Supplied information:
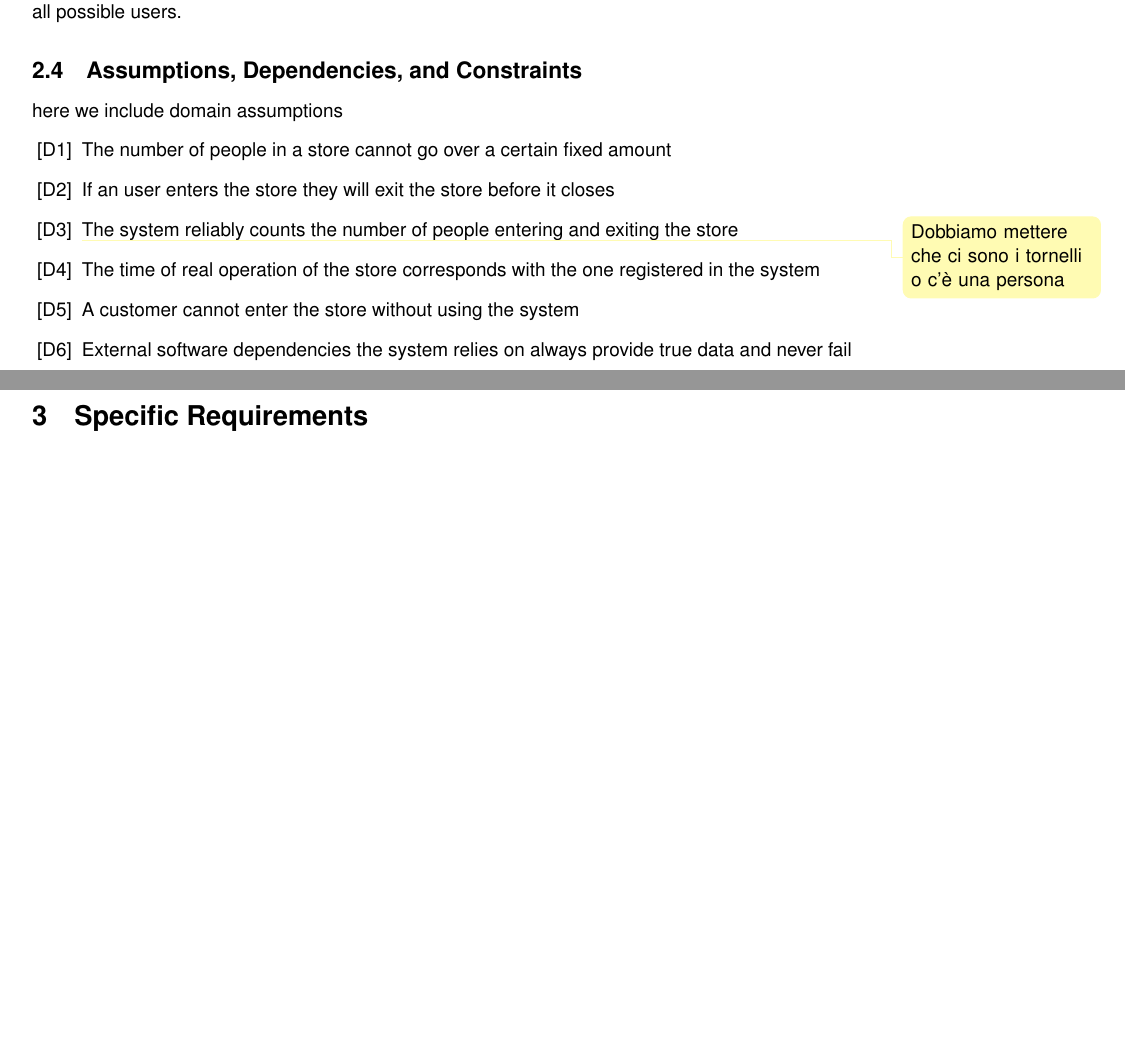
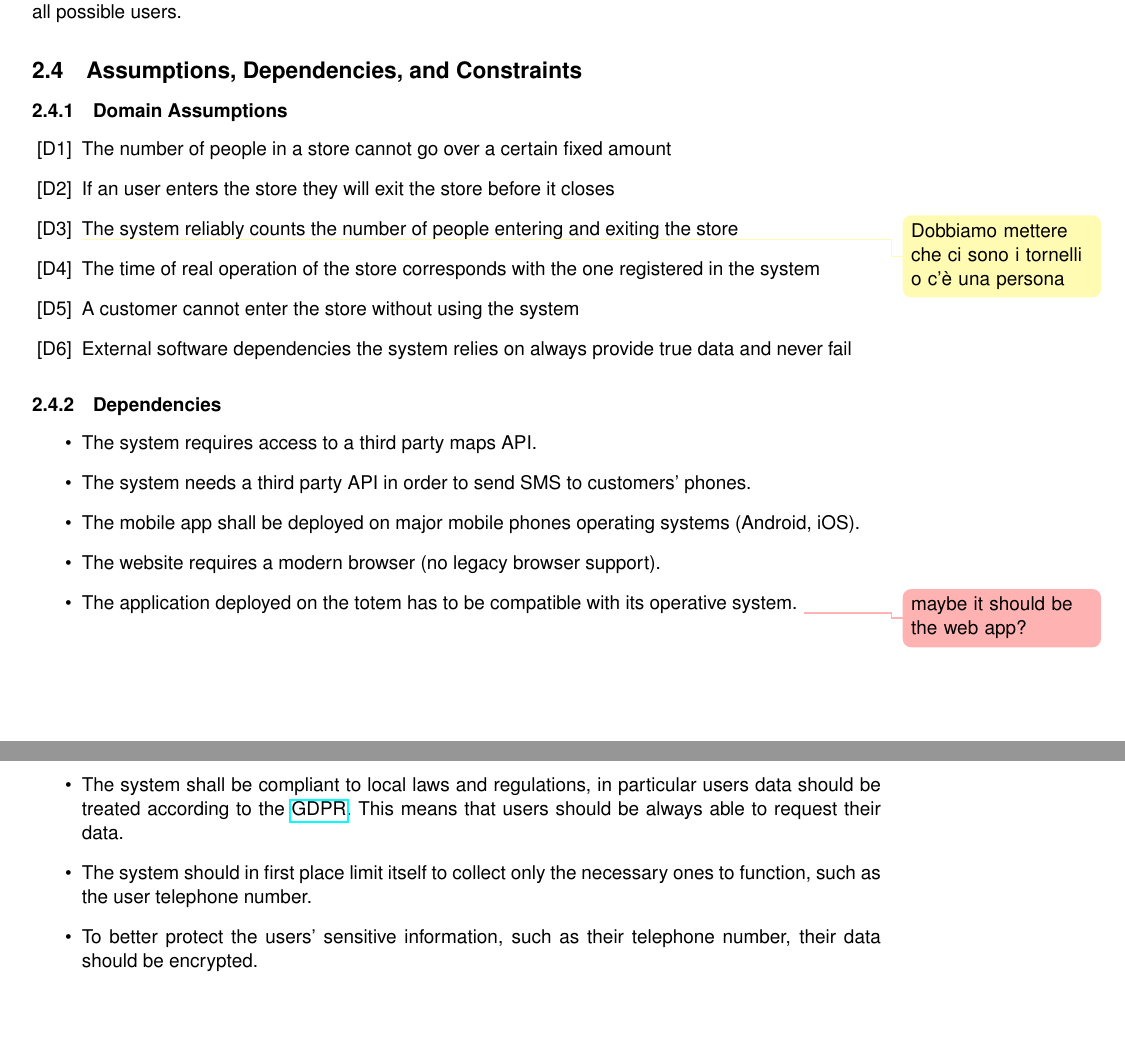
Before and after one commit to andreafra/Software-Engineering-2-Project-2021, a LaTeX document (RASD/rasd.tex, which reads RASD/sections/overall_description.tex): two parts of pages 7 and 8 of 9 before the commit and two parts of pages 7 and 8 of 10 after it, joined at a grey line, cut so that both start at the same text, the shorter picture padded with empty space. Compiled offline with pdfLaTeX.

Commit message:
Add dependencies and constraints

```diff
--- a/RASD/sections/overall_description.tex
+++ b/RASD/sections/overall_description.tex
@@ -127,7 +127,8 @@ The main categories of customer are:
 The objective of Customers Line-Up is to be as inclusive as possible, providing utilities targeted at all possible users.
 
 \subsection{Assumptions, Dependencies, and Constraints}
-here we include domain assumptions
+
+\subsubsection{Domain Assumptions}
 \begin{enumerate}[label={[D\arabic*]}]
     \item The number of people in a store cannot go over a certain fixed amount
     \item If an user enters the store they will exit the store before it closes
@@ -136,3 +137,23 @@ here we include domain assumptions
     \item A customer cannot enter the store without using the system
     \item External software dependencies the system relies on always provide true data and never fail
 \end{enumerate}
+
+\subsubsection{Dependencies}
+\begin{itemize}
+    \item The system requires access to a third party maps API.
+    \item The system needs a third party API in order to send SMS to customers' phones.
+    \item The mobile app shall be deployed on major mobile phones operating systems (Android, iOS).
+    \item The website requires a modern browser (no legacy browser support).
+    \item The application deployed on the totem has to be compatible with its operative system. \warning{maybe it should be the web app?}
+\end{itemize}
+
+\subsubsection{Constraints}
+\begin{itemize}
+    \item The system shall be compliant to local laws and regulations, in particular users data should
+    be treated according to the \href{https://gdpr.eu/}{GDPR}. This means that users should be always able
+    to request their data.
+    \item The system should in first place limit itself to collect only
+    the necessary ones to function, such as the user telephone number.
+    \item To better protect the users' sensitive information, such as their telephone number, their data should
+    be encrypted.
+\end{itemize}
```
Also changed, not shown: 1 other file.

Task prompt:
Copy out, from the data above, each line where the string "RASD" is present.

Answer to the problem:
Before and after one commit to andreafra/Software-Engineering-2-Project-2021, a LaTeX document (RASD/rasd.tex, which reads RASD/sections/overall_description.tex): two parts of pages 7 and 8 of 9 before the commit and two parts of pages 7 and 8 of 10 after it, joined at a grey line, cut so that both start at the same text, the shorter picture padded with empty space. Compiled offline with pdfLaTeX.
--- a/RASD/sections/overall_description.tex
+++ b/RASD/sections/overall_description.tex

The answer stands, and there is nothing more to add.